And the last thing I’m gonna say is I loved everything about Arizona. The fans were great to me and it’s too bas things didn’t work but at the end of the day so grateful to have played there! Let’s remember the good things and move on from the bad ones— Louis Domingue (@domingue35) January 17, 2018
Speaking of moving on - or, more importantly, moving on up:
#IceQueens officially on the road to the #PyeongChang2018 Olympics, or should we say - in the air!— IIHF (@IIHFHockey) January 17, 2018
Post an #Icequeens #seflie, solo or with your fellow fan girls, and get in high spirits for this amazing event! : @HilaryKnight @USAHockey pic.twitter.com/8QB4isl4W6
Now, for some fun Bruins talk:
First, sad news: The Boston Bruins anthem singer, Rene Rancourt, is retiring at the end of this season. For generations of Bruins fans, that’s a huge blow. [NHL.com]
There’s also this incredible piece on Willie O’Ree, who broke down the color barrier in hockey decades before the PK Subbans and Seth Joneses would make their way into the league. He was honored on Wednesday night by Boston. [Stanley Cup of Chowder]
Oh, and Brad Marchand scored again today. He’s up to 19 goals and 43 points in just 35 game this year, and counting:
Finally, I’ll toss a long read at you if you feel you can stomach it.
ESPN did an excellent write-up on the enablement that may have gone on at Michigan State and in USA Gymnastics for years before Larry Nassar was ever formally charged with child pornography and the sexual abuse he inflicted upon dozens of young gymnasts.

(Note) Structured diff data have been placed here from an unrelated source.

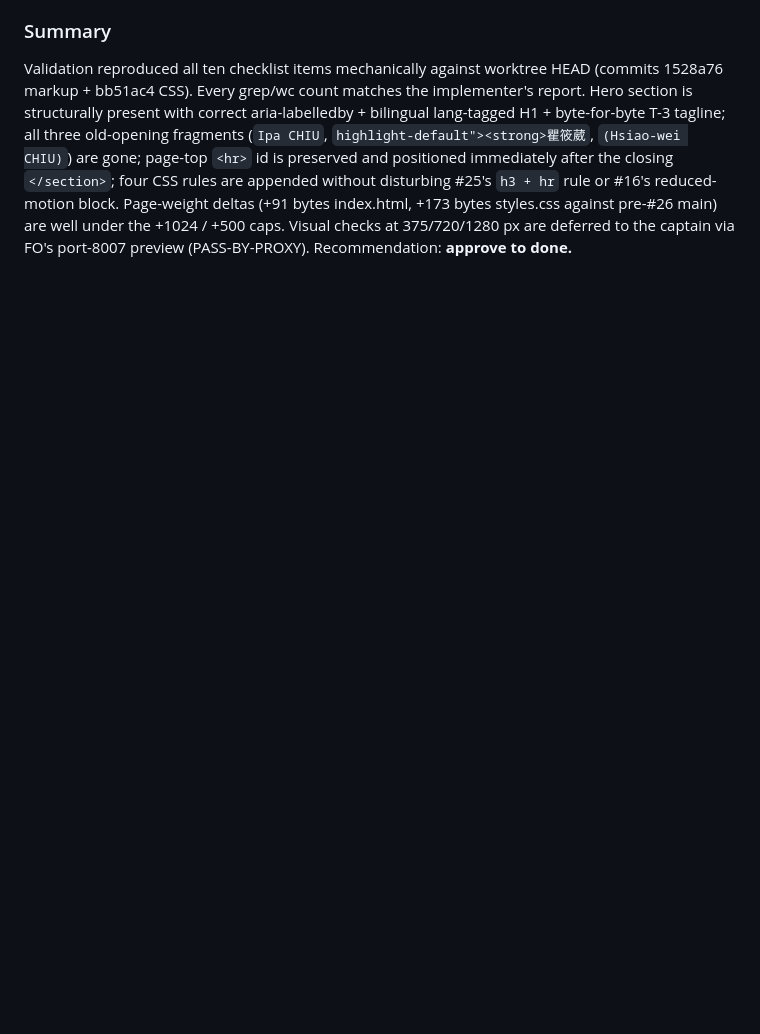
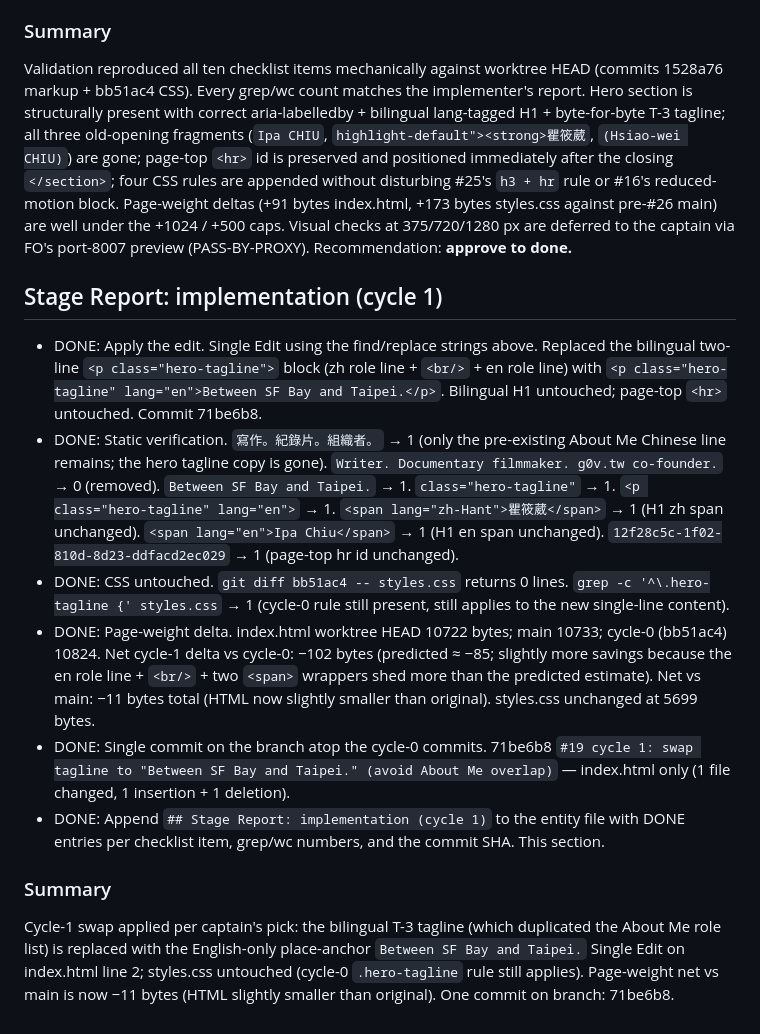
Before and after one commit to ipaaa/aboutme, a Markdown page: docs/responsive-redesign/19-hero-intro-section.md, the part around the change. Drawn GitHub-style; blank space fills up the shorter version.

Commit message:
#19 cycle 1: stage report — implementation cycle 1 (tagline swap)

```diff
--- a/docs/responsive-redesign/19-hero-intro-section.md
+++ b/docs/responsive-redesign/19-hero-intro-section.md
@@ -489,3 +489,22 @@ Implemented Direction A (inline hero) with T-3 bilingual tagline per captain's p
 ### Summary
 
 Validation reproduced all ten checklist items mechanically against worktree HEAD (commits 1528a76 markup + bb51ac4 CSS). Every grep/wc count matches the implementer's report. Hero section is structurally present with correct aria-labelledby + bilingual lang-tagged H1 + byte-for-byte T-3 tagline; all three old-opening fragments (`Ipa CHIU`, `highlight-default"><strong>瞿筱葳`, `(Hsiao-wei CHIU)`) are gone; page-top `<hr>` id is preserved and positioned immediately after the closing `</section>`; four CSS rules are appended without disturbing #25's `h3 + hr` rule or #16's reduced-motion block. Page-weight deltas (+91 bytes index.html, +173 bytes styles.css against pre-#26 main) are well under the +1024 / +500 caps. Visual checks at 375/720/1280 px are deferred to the captain via FO's port-8007 preview (PASS-BY-PROXY). Recommendation: **approve to done.**
+
+## Stage Report: implementation (cycle 1)
+
+- DONE: Apply the edit. Single Edit using the find/replace strings above.
+  Replaced the bilingual two-line `<p class="hero-tagline">` block (zh role line + `<br/>` + en role line) with `<p class="hero-tagline" lang="en">Between SF Bay and Taipei.</p>`. Bilingual H1 untouched; page-top `<hr>` untouched. Commit 71be6b8.
+- DONE: Static verification.
+  `寫作。紀錄片。組織者。` → 1 (only the pre-existing About Me Chinese line remains; the hero tagline copy is gone). `Writer. Documentary filmmaker. g0v.tw co-founder.` → 0 (removed). `Between SF Bay and Taipei.` → 1. `class="hero-tagline"` → 1. `<p class="hero-tagline" lang="en">` → 1. `<span lang="zh-Hant">瞿筱葳</span>` → 1 (H1 zh span unchanged). `<span lang="en">Ipa Chiu</span>` → 1 (H1 en span unchanged). `12f28c5c-1f02-810d-8d23-ddfacd2ec029` → 1 (page-top hr id unchanged).
+- DONE: CSS untouched.
+  `git diff bb51ac4 -- styles.css` returns 0 lines. `grep -c '^\.hero-tagline {' styles.css` → 1 (cycle-0 rule still present, still applies to the new single-line content).
+- DONE: Page-weight delta.
+  index.html worktree HEAD 10722 bytes; main 10733; cycle-0 (bb51ac4) 10824. Net cycle-1 delta vs cycle-0: −102 bytes (predicted ≈ −85; slightly more savings because the en role line + `<br/>` + two `<span>` wrappers shed more than the predicted estimate). Net vs main: −11 bytes total (HTML now slightly smaller than original). styles.css unchanged at 5699 bytes.
+- DONE: Single commit on the branch atop the cycle-0 commits.
+  71be6b8 `#19 cycle 1: swap tagline to "Between SF Bay and Taipei." (avoid About Me overlap)` — index.html only (1 file changed, 1 insertion + 1 deletion).
+- DONE: Append `## Stage Report: implementation (cycle 1)` to the entity file with DONE entries per checklist item, grep/wc numbers, and the commit SHA.
+  This section.
+
+### Summary
+
+Cycle-1 swap applied per captain's pick: the bilingual T-3 tagline (which duplicated the About Me role list) is replaced with the English-only place-anchor `Between SF Bay and Taipei.` Single Edit on index.html line 2; styles.css untouched (cycle-0 `.hero-tagline` rule still applies). Page-weight net vs main is now −11 bytes (HTML slightly smaller than original). One commit on branch: 71be6b8.
```
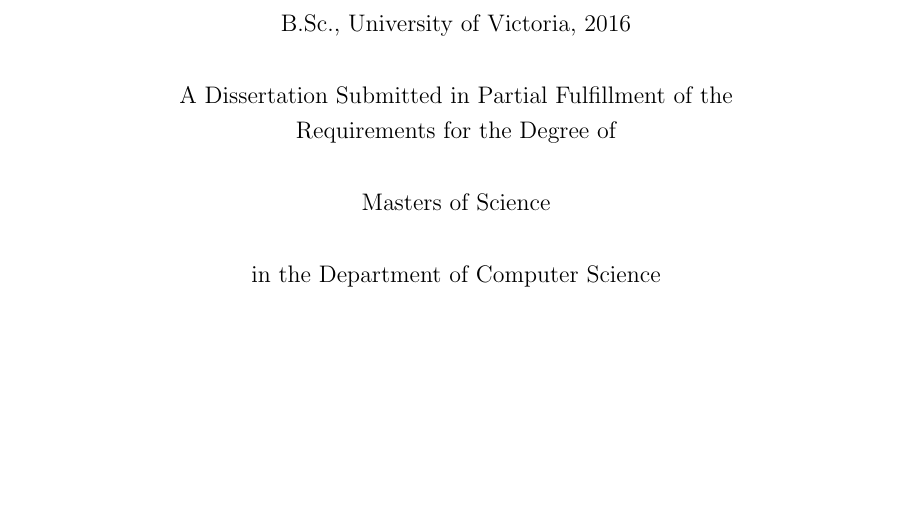
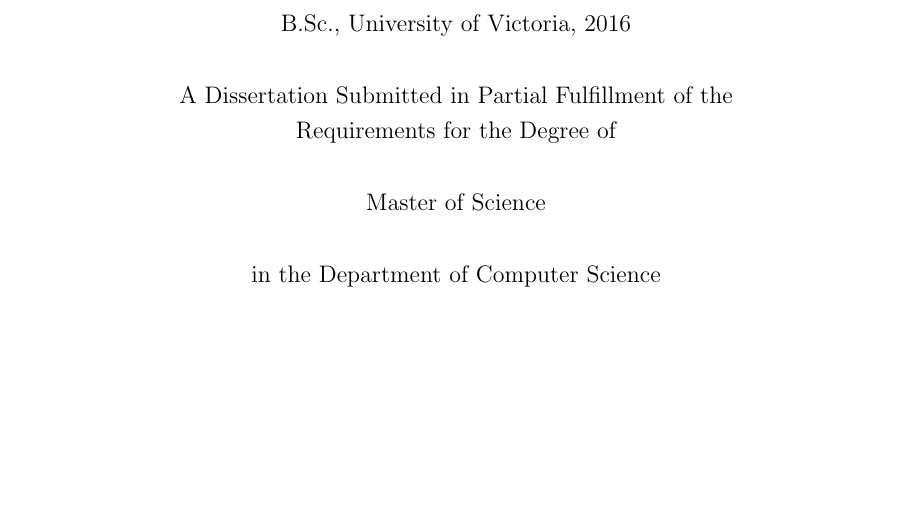
Before and after one commit to etcwilde/Thesis, a LaTeX thesis (thesis/thesis.tex, which reads thesis/frontmatter/tp.tex): part of page 1 of 103, cut so that both start at the same text. Compiled offline with pdfLaTeX.

Commit message:
Minor fixes to frontmatter

```diff
--- a/thesis/frontmatter/tp.tex
+++ b/thesis/frontmatter/tp.tex
@@ -10,7 +10,7 @@
 A Dissertation Submitted in Partial Fulfillment of the \\
 Requirements for the Degree of
 \tpbreak
-Masters of Science
+Master of Science
 \tpbreak
 in the Department of Computer Science
 \vfill
```
Also changed, not shown: thesis/preamble.tex (+1 -2 lines).
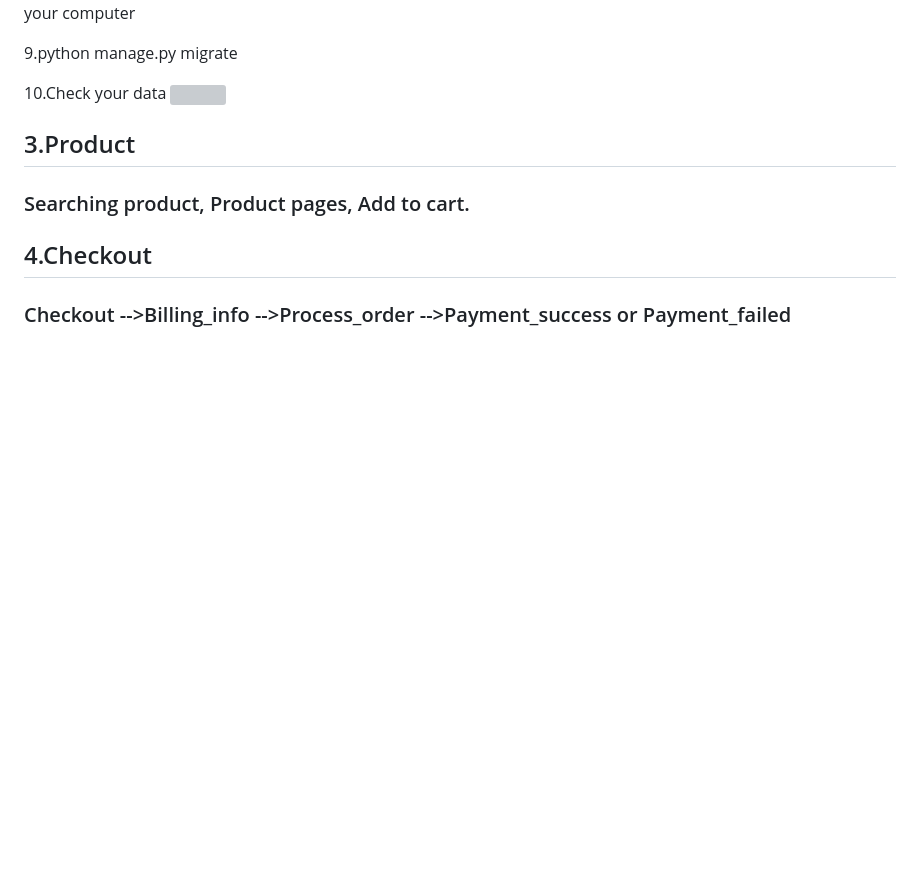
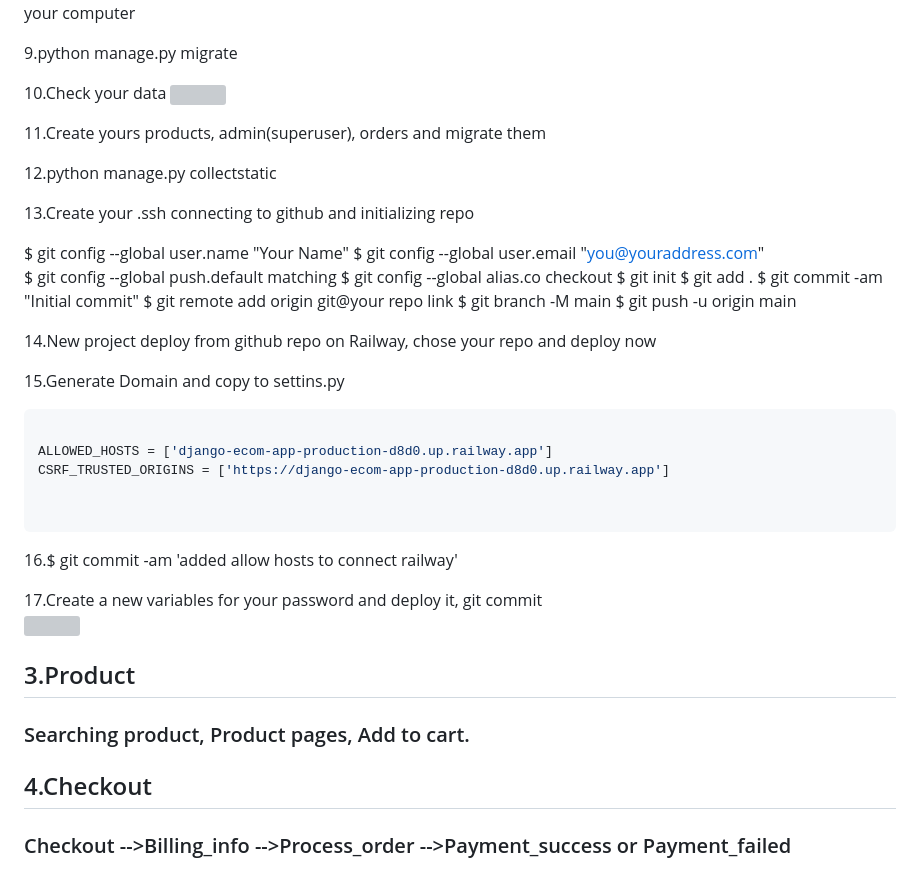
Before and after one commit to RichieXie5566/Django-Learning, a Markdown page: README.md, the part around the change. Rendered like a GitHub page; blank space fills up the shorter version; grey boxes are pictures that could not be loaded.

Commit message:
docs:Complete railway path

````diff
--- a/README.md
+++ b/README.md
@@ -199,12 +199,40 @@ There you will fing a combination of real host and port. I replaced them with th
 <img src="https://imgur.com/tpbMJDd.jpeg" width="700">
 
 
+11.Create yours products, admin(superuser), orders and migrate them
+
+12.python manage.py collectstatic
+
+13.Create your .ssh connecting to github and initializing repo
+
+$ git config --global user.name "Your Name"
+$ git config --global user.email "you@youraddress.com"
+$ git config --global push.default matching
+$ git config --global alias.co checkout
+$ git init
+$ git add .
+$ git commit -am "Initial commit"
+$ git remote add origin git@your repo link
+$ git branch -M main
+$ git push -u origin main
 
 
+14.New project deploy from github repo on Railway, chose your repo and deploy now
+
+15.Generate Domain and copy to settins.py
+```python
+
+ALLOWED_HOSTS = ['django-ecom-app-production-d8d0.up.railway.app']
+CSRF_TRUSTED_ORIGINS = ['https://django-ecom-app-production-d8d0.up.railway.app']
 
 
+```
 
 
+16.$ git commit -am 'added allow hosts to connect railway'
+
+17.Create a new variables for your password and deploy it, git commit
+<img src="https://imgur.com/ULJBvOO.jpeg" width="700">
 
 
 
````
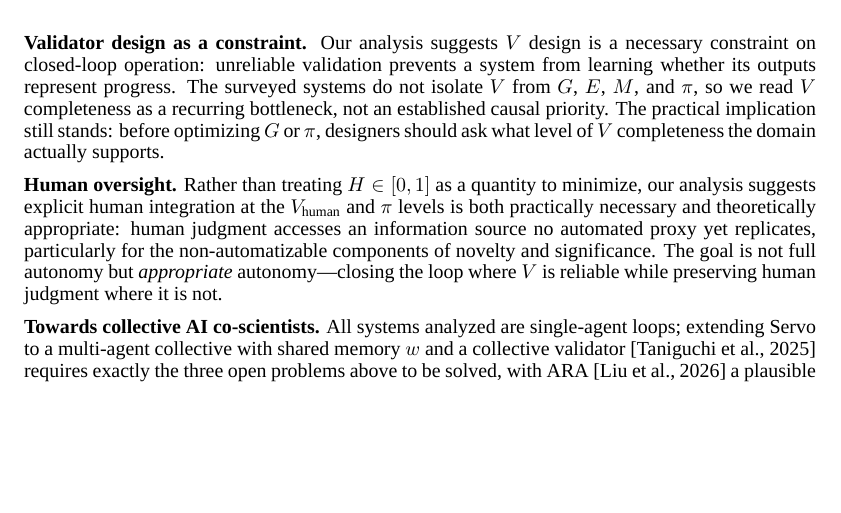
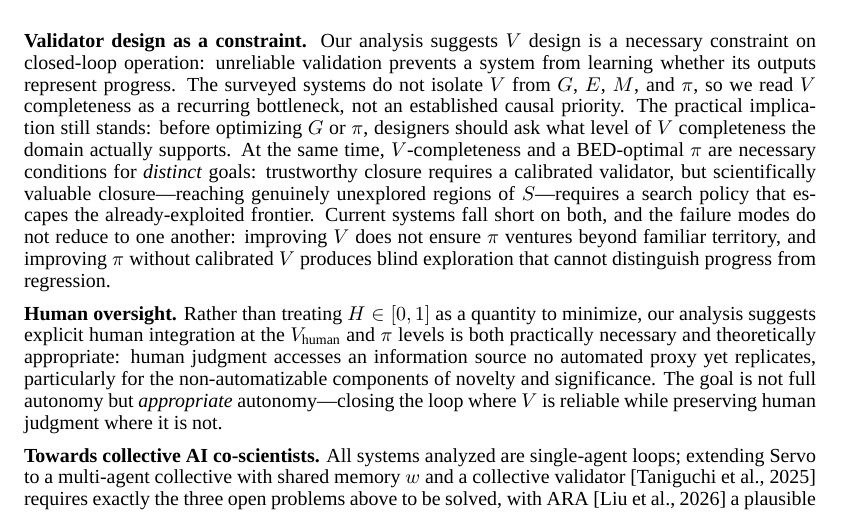
Before and after one commit to ysys143/servo-caisc2026, a LaTeX paper (submission/main.tex): part of page 8 of 17, cut so that both start at the same text, the shorter picture padded with empty space. Compiled offline with XeLaTeX; a missing font is replaced by an installed copy or a similar font.

Commit message:
WIP(submission): expand validator-design discussion with BED-policy separation
- Clarify that V-completeness and BED-optimal π address distinct failure modes
- Add that improving V does not ensure π explores beyond familiar territory
- Note blind exploration without calibrated V cannot distinguish progress from regression

```diff
--- a/submission/main.tex
+++ b/submission/main.tex
@@ -233,7 +233,7 @@ The hard $M_s$ problems arise when memory is lossy, compressed, conflicting, or
 \section{Discussion}
 \label{sec:discussion}
 
-\textbf{Validator design as a constraint.} Our analysis suggests $V$ design is a necessary constraint on closed-loop operation: unreliable validation prevents a system from learning whether its outputs represent progress. The surveyed systems do not isolate $V$ from $G$, $E$, $M$, and $\pi$, so we read $V$ completeness as a recurring bottleneck, not an established causal priority. The practical implication still stands: before optimizing $G$ or $\pi$, designers should ask what level of $V$ completeness the domain actually supports.
+\textbf{Validator design as a constraint.} Our analysis suggests $V$ design is a necessary constraint on closed-loop operation: unreliable validation prevents a system from learning whether its outputs represent progress. The surveyed systems do not isolate $V$ from $G$, $E$, $M$, and $\pi$, so we read $V$ completeness as a recurring bottleneck, not an established causal priority. The practical implication still stands: before optimizing $G$ or $\pi$, designers should ask what level of $V$ completeness the domain actually supports. At the same time, $V$-completeness and a BED-optimal $\pi$ are necessary conditions for \emph{distinct} goals: trustworthy closure requires a calibrated validator, but scientifically valuable closure---reaching genuinely unexplored regions of $S$---requires a search policy that escapes the already-exploited frontier. Current systems fall short on both, and the failure modes do not reduce to one another: improving $V$ does not ensure $\pi$ ventures beyond familiar territory, and improving $\pi$ without calibrated $V$ produces blind exploration that cannot distinguish progress from regression.
 
 \textbf{Human oversight.} Rather than treating $H \in [0,1]$ as a quantity to minimize, our analysis suggests explicit human integration at the $V_\text{human}$ and $\pi$ levels is both practically necessary and theoretically appropriate: human judgment accesses an information source no automated proxy yet replicates, particularly for the non-automatizable components of novelty and significance. The goal is not full autonomy but \emph{appropriate} autonomy---closing the loop where $V$ is reliable while preserving human judgment where it is not.
 
```
Also changed, not shown: submission/main.pdf, 1 other file.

It’s hard to call the write-up ‘excellent’ and use such a positively-connoted word in the same sentence as the name Larry Nassar. And if you don’t have a taste for excruciating anger, this isn’t something I’d recommend reading; it’s a lengthy, Big Mac-sized detailing of all the ways that Nassar was protected by those around him for decades before someone finally put a stop to his power.
The depth and magnitude of the piece, though, truly is excellent. It’s written in a way that doesn’t sensationalize or diminish a topic that needs little embellishment from flowery verbage to reveal how horrifying it is, and it truly helps the reader understand that Nassar was far from isolated as he wormed his way into a world where vulnerable young athletes trusted him with their bodies.
It’s hard to escape the horrors coming out about Nassar - and we shouldn’t, really, let him get away with his crimes fading away into obscurity as if they never happened.
There hasn’t been as much done on the people around him, though, who could have stopped him before he ever really got started. This piece fills that hole in what’s being told, and it deserves to get tossed in here. [ESPN]